This same philosophy applies, I believe, to the four steps essential for success. There has to be constant and continuous effort to make the four steps part of the every day. They don't work if you come back to them on the occasion of a burst of energy or epiphany. They need to be part of the fabric of your every day life.

Do not forget them in the din of the everyday - put them at the top of your list of daily activities. Water them and watch them grow in to the success you want.

Monday, April 23, 2007

Overcoming Fear

Fear, the worst of all enemies, can be effectively cured by forced repetition of acts of courage. - Napoleon Hill

I love this statement - the truth in it is astounding. I recall the fear I had, and sometimes still have at standing up for myself. A small act of courage perhaps, but no easy act for me. When I was younger my mom fought all my battles for me; this lead to me ducking many difficult situations later in life because I was incapable of effectively dealing with them.

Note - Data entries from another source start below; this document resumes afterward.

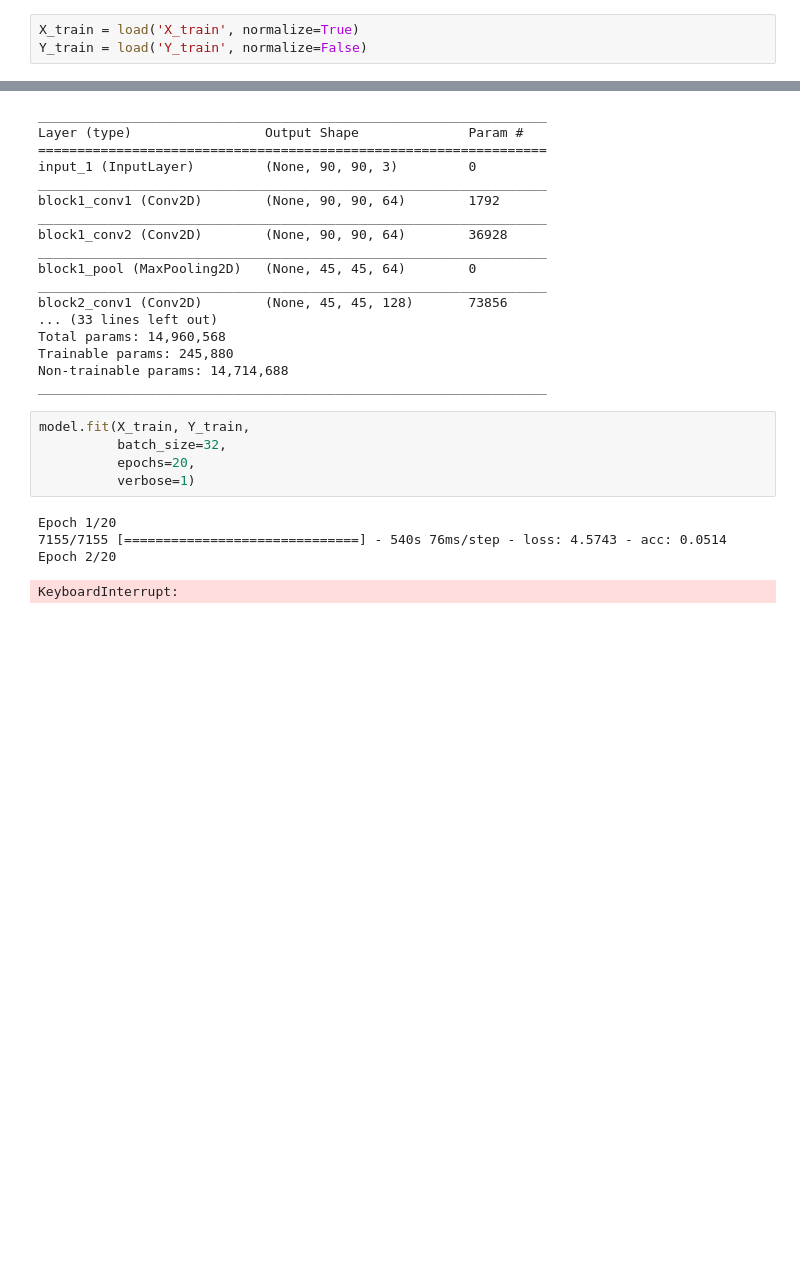
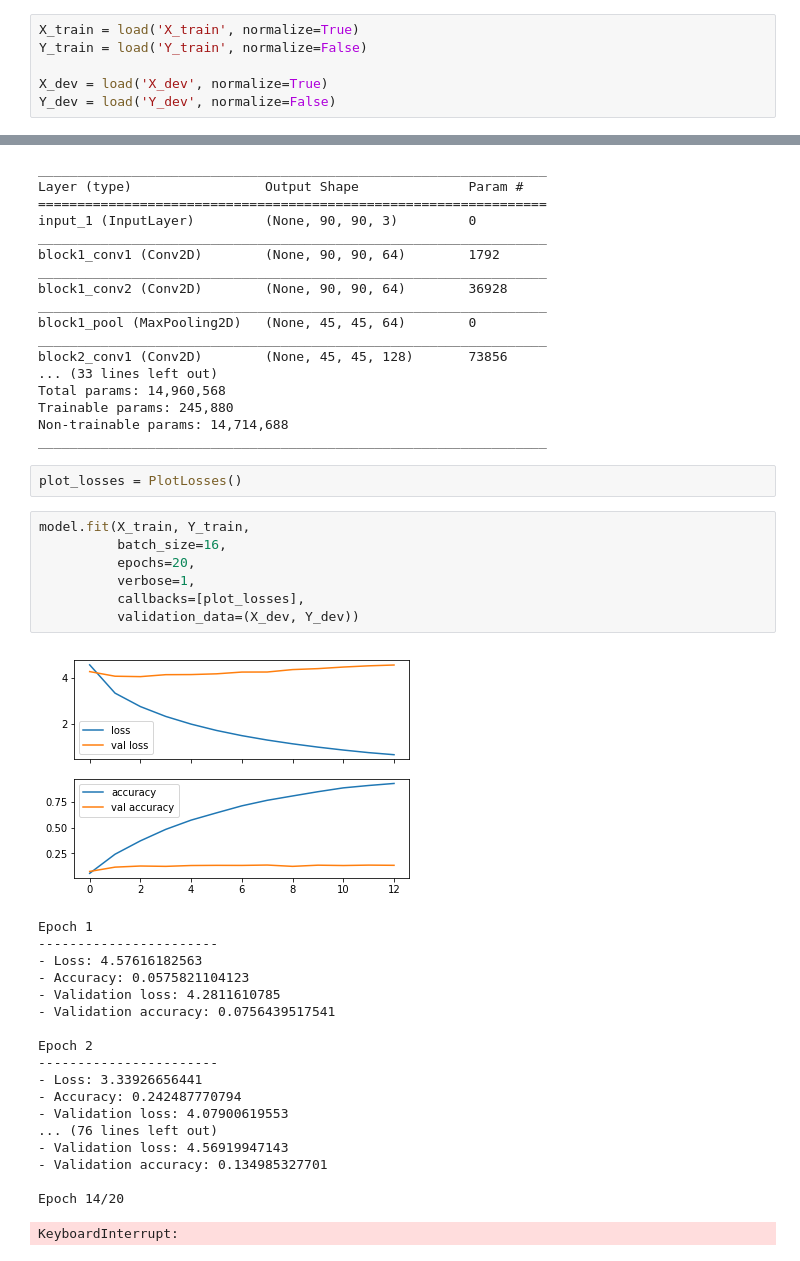
Before and after one commit to iPhaeton/dog_breed_identification, a Jupyter notebook: dog_breed_identification.ipynb, the cells around one changed output, grey strips where cells are left out. Saved outputs shown, nothing was run; the diff lists cells and outputs as text; blank space fills up the shorter version.

Commit message:
Can plot loss and accuracy after each epoch

```diff
--- a/dog_breed_identification.ipynb
+++ b/dog_breed_identification.ipynb
@@ -106,3 +83,6 @@ Test dataset: (10357, 90, 90, 3)
 # %%
 X_train = load('X_train', normalize=True)
 Y_train = load('Y_train', normalize=False)
+
+X_dev = load('X_dev', normalize=True)
+Y_dev = load('Y_dev', normalize=False)
@@ -178,13 +202,32 @@ Total params: 14,960,568
 Trainable params: 245,880
 Non-trainable params: 14,714,688
 _________________________________________________________________
+# %%
+plot_losses = PlotLosses()
 # %%
 model.fit(X_train, Y_train,
-          batch_size=32,
+          batch_size=16,
           epochs=20,
-          verbose=1)
+          verbose=1,
+          callbacks=[plot_losses],
+          validation_data=(X_dev, Y_dev))
 # %% [output]
+[figure, added]
-Epoch 1/20
-7155/7155 [==============================] - 540s 76ms/step - loss: 4.5743 - acc: 0.0514
-Epoch 2/20
+Epoch 1
+-----------------------
+- Loss: 4.57616182563
+- Accuracy: 0.0575821104123
+- Validation loss: 4.2811610785
+- Validation accuracy: 0.0756439517541
+
+Epoch 2
+-----------------------
+- Loss: 3.33926656441
+- Accuracy: 0.242487770794
+- Validation loss: 4.07900619553
+... (76 lines left out)
+- Validation loss: 4.56919947143
+- Validation accuracy: 0.134985327701
+
+Epoch 14/20
 KeyboardInterrupt:
```
Also changed, not shown: parts of 4 cells of this notebook.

I never had to in the past.

I still get uncomfortable in confrontations, but I am less worried about the outcome now. Why? Because my wife forced me to repeatedly act with courage in sticking up for myself and our family. She doesn't let me get pushed around, but instead of fighting the battles for me she forces me to stand up for myself. I love her so much for her actions. She has helped me diminish the fear of confrontation and honesty by forcing repetition on me. It is the best medicine.

Fear will always be there, but if you can force yourself to overcome it by repeatedly engaging in acts of courage you will be able to diminish its hold on you and relegate it to one of those fleeting emotions that you have sound control over.

Sunday, April 22, 2007

It's Been a Long Time...

Wow, I have really neglected my personal blog - which is never a good thing. I have been consumed with I've posted over 200 times there since its inception a few months ago. I am also now a contributor to Bloodhound Blog and am a paid blogger for the new blog. Oh, and I also started up our company's blog at

A lot of blogging. I've been reading a lot lately too and Monday I'll be posting some more of my Napoleon Hill learnings over the last few weeks.

Monday, April 9, 2007


"The starting point of all achievement is desire. ... Weak desires bring weak results, just as a small amount of fire makes a small amount of heat." - Napoleon Hill

When it comes down to difficulties (and successes) there are really only two options: 1. stand up for yourself and what you believe in or 2. pack up and go home. There isn't much else. The desire to choose yourself, to choose your success is the key to success; and it is the key to prevailing over temporary set backs. The desire to succeed, to enjoy the things in life you want to enjoy is the power that keeps the successful moving forward towards their goals in spite of great difficulties.

The weak pack up and go home. They accept what life gives them as their fate. They accept this with out any attempt to change it. The lack of desire to improve their situation is in equal proportion to the lack of power they feel to change it. Weak desires produce weak results.

Without a goal, and with out the burning desire to achieve that goal you are at the whim of the world and nature. You accept what life gives you, good or bad, because you refuse to persist to the end state you desire. Giving up because things get difficult is the surest way to failure. There is hardly a man of wealth that didn't pay for his rewards in sheer persistence in overcoming obstacles along the way.

Desire, coupled with unwavering persistence is the only way to meet your goals.